- Question for the reader
A gas's temperature is increased from 20 °C to 40° C. What factor does its kinetic energy increase? Velocity?
Keep in mind that gases are all about averages. For a temperature increase, there will be an average increase in the kinetic energy of the particles in that gas. Even in a very hot gas there will be some particles moving very slowly. However, the average will be high.
Pressure and Collisions[edit | edit source]
Pressure exists because the gas molecules are in continuous random motion, and they will constantly strike the walls of their container. Pressure will increase as the speed of the molecules increases, due to greater forces of collision. Pressure will also increase as the mass of the molecules increase. A small, slow molecule has less momentum than a large, fast molecule, which explains their difference in pressure.
- Question for the reader
There are two jars of ideal gas, for example. In Jar A there is nitrogen gas (N2). In Jar B there is methane gas (CH4). Both jars are at the same temperature. Which will have greater pressure?
- Question for the reader
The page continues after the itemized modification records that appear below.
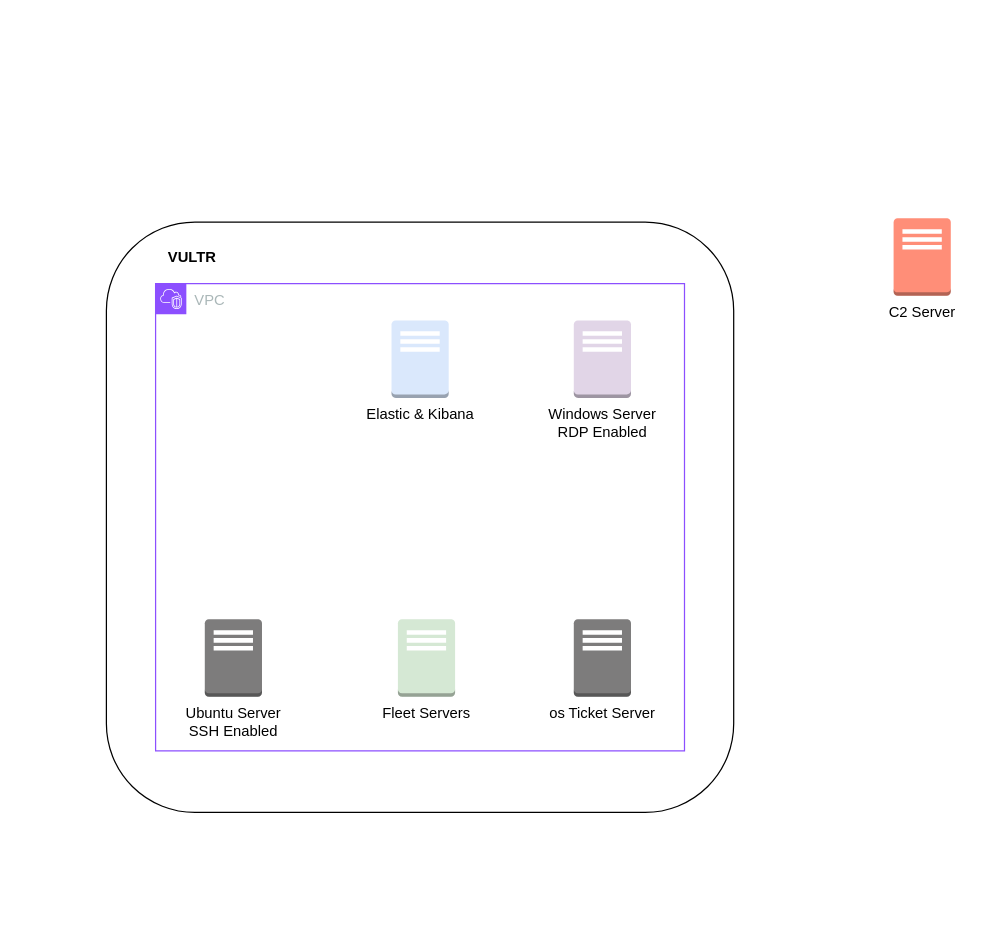
Before: 30Day-MyDFIR-Diagram.drawio in GusGomez767/Draw.IOs, a draw.io diagram. Source tidied: cells renumbered, new cells numbered last; positions are measured from the earlier drawing's top-left corner, leaving out a move shared by most shapes. Both pictures are drawn from the tidied source at 123%, with x=0, y=0 at pixel (106, 218).
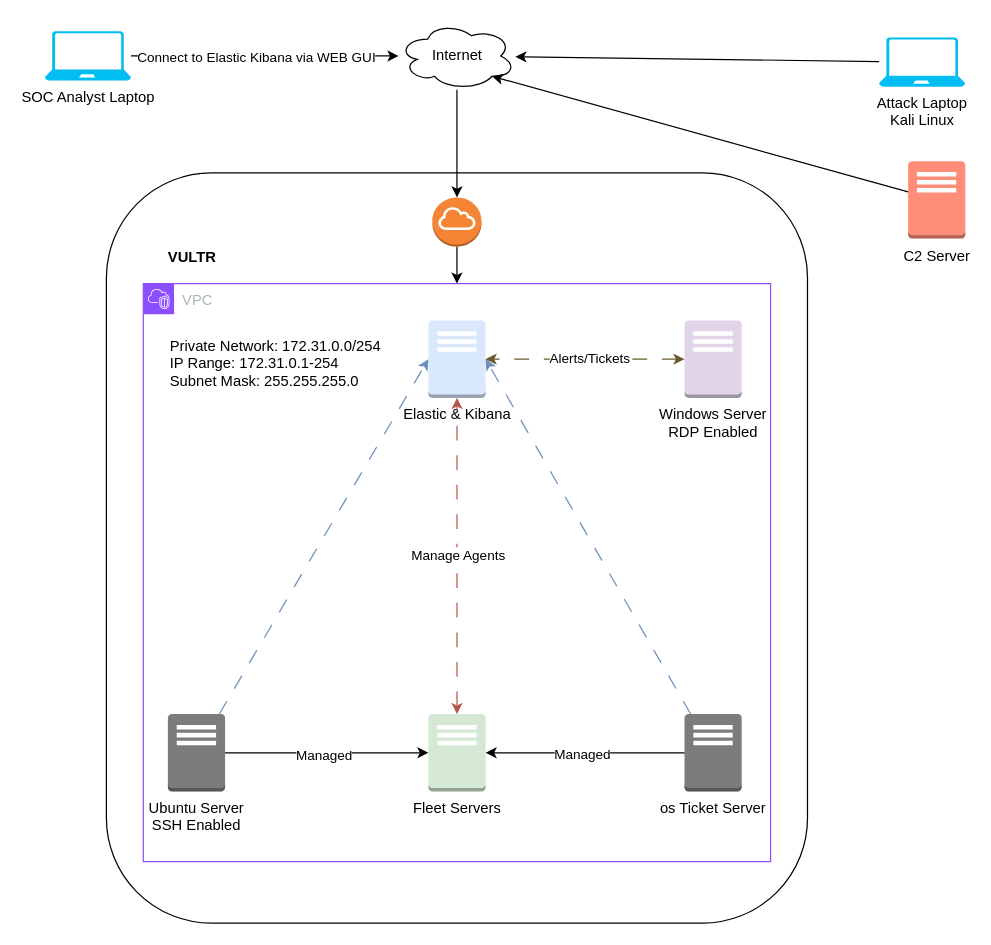
After the change.

Diff of the diagram source:
```diff
@@
     <mxCell id="2" style="rounded=1;whiteSpace=wrap;html=1;" parent="1" vertex="1">
-      <mxGeometry y="3" width="510" height="480" as="geometry" />
+      <mxGeometry y="-37" width="570" height="610" as="geometry" />
     </mxCell>
-    <mxCell id="3" value="Fleet Servers" style="outlineConnect=0;dashed=0;verticalLabelPosition=bottom;verticalAlign=top;align=center;html=1;shape=mxgraph.aws3.traditional_server;fillColor=#d5e8d4;strokeColor=#304226;" parent="1" vertex="1">
-      <mxGeometry x="237" y="326" width="46.5" height="63" as="geometry" />
-    </mxCell>
     <mxCell id="4" value="Windows Server&lt;div&gt;&lt;span style=&quot;background-color: initial;&quot;&gt;RDP Enabled&lt;/span&gt;&lt;/div&gt;" style="outlineConnect=0;dashed=0;verticalLabelPosition=bottom;verticalAlign=top;align=center;html=1;shape=mxgraph.aws3.traditional_server;fillColor=#e1d5e7;strokeColor=#9673a6;" parent="1" vertex="1">
-      <mxGeometry x="380" y="83" width="46.5" height="63" as="geometry" />
+      <mxGeometry x="470" y="83" width="46.5" height="63" as="geometry" />
     </mxCell>
     <mxCell id="5" value="C2 Server" style="outlineConnect=0;dashed=0;verticalLabelPosition=bottom;verticalAlign=top;align=center;html=1;shape=mxgraph.aws3.traditional_server;fillColor=#FF8E78;strokeColor=#d79b00;" parent="1" vertex="1">
-      <mxGeometry x="640" width="46.5" height="63" as="geometry" />
+      <mxGeometry x="651.8" y="-46.5" width="46.5" height="63" as="geometry" />
     </mxCell>
@@
     <mxCell id="7" value="VPC" style="points=[[0,0],[0.25,0],[0.5,0],[0.75,0],[1,0],[1,0.25],[1,0.5],[1,0.75],[1,1],[0.75,1],[0.5,1],[0.25,1],[0,1],[0,0.75],[0,0.5],[0,0.25]];outlineConnect=0;gradientColor=none;html=1;whiteSpace=wrap;fontSize=12;fontStyle=0;shape=mxgraph.aws4.group;grIcon=mxgraph.aws4.group_vpc2;strokeColor=#8C4FFF;fillColor=none;verticalAlign=top;align=left;spacingLeft=30;fontColor=#AAB7B8;dashed=0;" parent="1" vertex="1">
-      <mxGeometry x="40" y="53" width="430" height="380" as="geometry" />
+      <mxGeometry x="30" y="53" width="510" height="470" as="geometry" />
     </mxCell>
     <mxCell id="8" value="Elastic &amp;amp; Kibana" style="outlineConnect=0;dashed=0;verticalLabelPosition=bottom;verticalAlign=top;align=center;html=1;shape=mxgraph.aws3.traditional_server;fillColor=#dae8fc;strokeColor=#415573;" parent="7" vertex="1">
-      <mxGeometry x="191.8" y="30" width="46.5" height="63" as="geometry" />
+      <mxGeometry x="231.8" y="30" width="46.5" height="63" as="geometry" />
     </mxCell>
     <mxCell id="9" value="os Ticket Server" style="outlineConnect=0;dashed=0;verticalLabelPosition=bottom;verticalAlign=top;align=center;html=1;shape=mxgraph.aws3.traditional_server;fillColor=#7D7C7C;gradientColor=none;" parent="7" vertex="1">
-      <mxGeometry x="340" y="273" width="46.5" height="63" as="geometry" />
+      <mxGeometry x="440" y="350" width="46.5" height="63" as="geometry" />
     </mxCell>
     <mxCell id="10" value="Ubuntu Server&lt;div&gt;SSH Enabled&lt;/div&gt;" style="outlineConnect=0;dashed=0;verticalLabelPosition=bottom;verticalAlign=top;align=center;html=1;shape=mxgraph.aws3.traditional_server;fillColor=#7D7C7C;gradientColor=none;" parent="7" vertex="1">
-      <mxGeometry x="40" y="273" width="46.5" height="63" as="geometry" />
+      <mxGeometry x="20" y="350" width="46.5" height="63" as="geometry" />
     </mxCell>
+    <mxCell id="3" value="Fleet Servers" style="outlineConnect=0;dashed=0;verticalLabelPosition=bottom;verticalAlign=top;align=center;html=1;shape=mxgraph.aws3.traditional_server;fillColor=#d5e8d4;strokeColor=#304226;" parent="7" vertex="1">
+      <mxGeometry x="231.8" y="350" width="46.5" height="63" as="geometry" />
+    </mxCell>
+    <mxCell id="11" style="edgeStyle=orthogonalEdgeStyle;rounded=0;jettySize=auto;html=1;" parent="7" edge="1" source="10" target="3">
+      <mxGeometry relative="1" as="geometry" />
+    </mxCell>
+    <mxCell id="12" value="Managed" style="edgeLabel;html=1;align=center;verticalAlign=middle;" parent="11" vertex="1">
+      <mxGeometry x="-0.04" y="-1" relative="1" as="geometry">
+        <mxPoint x="1" y="1" as="offset" />
+      </mxGeometry>
+    </mxCell>
+    <mxCell id="13" style="edgeStyle=orthogonalEdgeStyle;rounded=0;jettySize=auto;html=1;entryX=1;entryY=0.5;entryDx=0;entryDy=0;entryPerimeter=0;" parent="7" edge="1" source="9" target="3">
+      <mxGeometry relative="1" as="geometry" />
+    </mxCell>
+    <mxCell id="14" value="Managed" style="edgeLabel;html=1;align=center;verticalAlign=middle;" parent="13" vertex="1">
+      <mxGeometry x="0.04" y="1" relative="1" as="geometry" />
+    </mxCell>
+    <mxCell id="15" style="edgeStyle=orthogonalEdgeStyle;rounded=0;jettySize=auto;html=1;startArrow=classic;startFill=1;fillColor=#f8cecc;strokeColor=#b85450;dashed=1;dashPattern=12 12;" parent="7" edge="1" source="3" target="8">
+      <mxGeometry relative="1" as="geometry" />
+    </mxCell>
+    <mxCell id="16" value="Manage Agents" style="edgeLabel;html=1;align=center;verticalAlign=middle;" parent="15" vertex="1">
+      <mxGeometry x="0.01" relative="1" as="geometry" />
+    </mxCell>
+    <mxCell id="17" style="rounded=0;jettySize=auto;html=1;entryX=0;entryY=0.5;entryDx=0;entryDy=0;entryPerimeter=0;fillColor=#dae8fc;strokeColor=#6c8ebf;dashed=1;dashPattern=12 12;" parent="7" edge="1" source="10" target="8">
+      <mxGeometry relative="1" as="geometry" />
+    </mxCell>
+    <mxCell id="18" style="rounded=0;jettySize=auto;html=1;entryX=1;entryY=0.5;entryDx=0;entryDy=0;entryPerimeter=0;fillColor=#dae8fc;strokeColor=#6c8ebf;dashed=1;dashPattern=12 12;" parent="7" edge="1" source="9" target="8">
+      <mxGeometry relative="1" as="geometry" />
+    </mxCell>
+    <mxCell id="19" value="Private Network: 172.31.0.0/254&lt;div&gt;IP Range: 172.31.0.1-254&lt;/div&gt;&lt;div&gt;Subnet Mask: 255.255.255.0&lt;/div&gt;" style="text;html=1;align=left;verticalAlign=middle;whiteSpace=wrap;rounded=0;" parent="7" vertex="1">
+      <mxGeometry x="20" y="30" width="180" height="70" as="geometry" />
+    </mxCell>
+    <mxCell id="20" style="edgeStyle=orthogonalEdgeStyle;rounded=0;jettySize=auto;html=1;entryX=1;entryY=0.5;entryDx=0;entryDy=0;entryPerimeter=0;startArrow=classic;startFill=1;fillColor=#fff2cc;strokeColor=#695A2B;dashed=1;dashPattern=12 12;" parent="1" edge="1" source="4" target="8">
+      <mxGeometry relative="1" as="geometry" />
+    </mxCell>
+    <mxCell id="21" value="Alerts/Tickets" style="edgeLabel;html=1;align=center;verticalAlign=middle;" parent="20" vertex="1">
+      <mxGeometry x="-0.04" y="-1" relative="1" as="geometry" />
+    </mxCell>
+    <mxCell id="22" style="edgeStyle=orthogonalEdgeStyle;rounded=0;jettySize=auto;html=1;entryX=0.5;entryY=0;entryDx=0;entryDy=0;" parent="1" edge="1" source="23" target="7">
+      <mxGeometry relative="1" as="geometry" />
+    </mxCell>
+    <mxCell id="23" style="outlineConnect=0;dashed=0;verticalLabelPosition=bottom;verticalAlign=top;align=center;html=1;shape=mxgraph.aws3.internet_gateway;fillColor=#F58534;gradientColor=none;" parent="1" vertex="1">
+      <mxGeometry x="265" y="-17" width="40" height="40" as="geometry" />
+    </mxCell>
+    <mxCell id="24" style="edgeStyle=orthogonalEdgeStyle;rounded=0;jettySize=auto;html=1;" parent="1" edge="1" source="26" target="27">
+      <mxGeometry relative="1" as="geometry" />
+    </mxCell>
+    <mxCell id="25" value="Connect to Elastic Kibana via WEB GUI" style="edgeLabel;html=1;align=center;verticalAlign=middle;" parent="24" vertex="1">
+      <mxGeometry x="-0.27" y="-1" relative="1" as="geometry">
+        <mxPoint x="22" y="-1" as="offset" />
+      </mxGeometry>
+    </mxCell>
+    <mxCell id="26" value="SOC Analyst Laptop" style="verticalLabelPosition=bottom;html=1;verticalAlign=top;align=center;strokeColor=none;fillColor=#00BEF2;shape=mxgraph.azure.laptop;" parent="1" vertex="1">
+      <mxGeometry x="-50" y="-152" width="70" height="40" as="geometry" />
+    </mxCell>
+    <mxCell id="27" value="Internet" style="ellipse;shape=cloud;whiteSpace=wrap;html=1;" parent="1" vertex="1">
+      <mxGeometry x="237.5" y="-159.5" width="95" height="55" as="geometry" />
+    </mxCell>
+    <mxCell id="28" style="edgeStyle=orthogonalEdgeStyle;rounded=0;jettySize=auto;html=1;entryX=0.5;entryY=0;entryDx=0;entryDy=0;entryPerimeter=0;" parent="1" edge="1" source="27" target="23">
+      <mxGeometry relative="1" as="geometry" />
+    </mxCell>
+    <mxCell id="29" value="Attack Laptop&lt;div&gt;Kali Linux&lt;/div&gt;" style="verticalLabelPosition=bottom;html=1;verticalAlign=top;align=center;strokeColor=none;fillColor=#00BEF2;shape=mxgraph.azure.laptop;" parent="1" vertex="1">
+      <mxGeometry x="628.2" y="-147" width="70" height="40" as="geometry" />
+    </mxCell>
+    <mxCell id="30" style="rounded=0;jettySize=auto;html=1;" parent="1" edge="1" source="29" target="27">
+      <mxGeometry relative="1" as="geometry" />
+    </mxCell>
+    <mxCell id="31" style="rounded=0;jettySize=auto;html=1;entryX=0.8;entryY=0.8;entryDx=0;entryDy=0;entryPerimeter=0;" parent="1" edge="1" source="5" target="27">
+      <mxGeometry relative="1" as="geometry" />
+    </mxCell>
```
Now, Jars A and B both have propane gas (C3H8). Jar A is at 300 K and Jar B is at 500 K. Which will have greater pressure?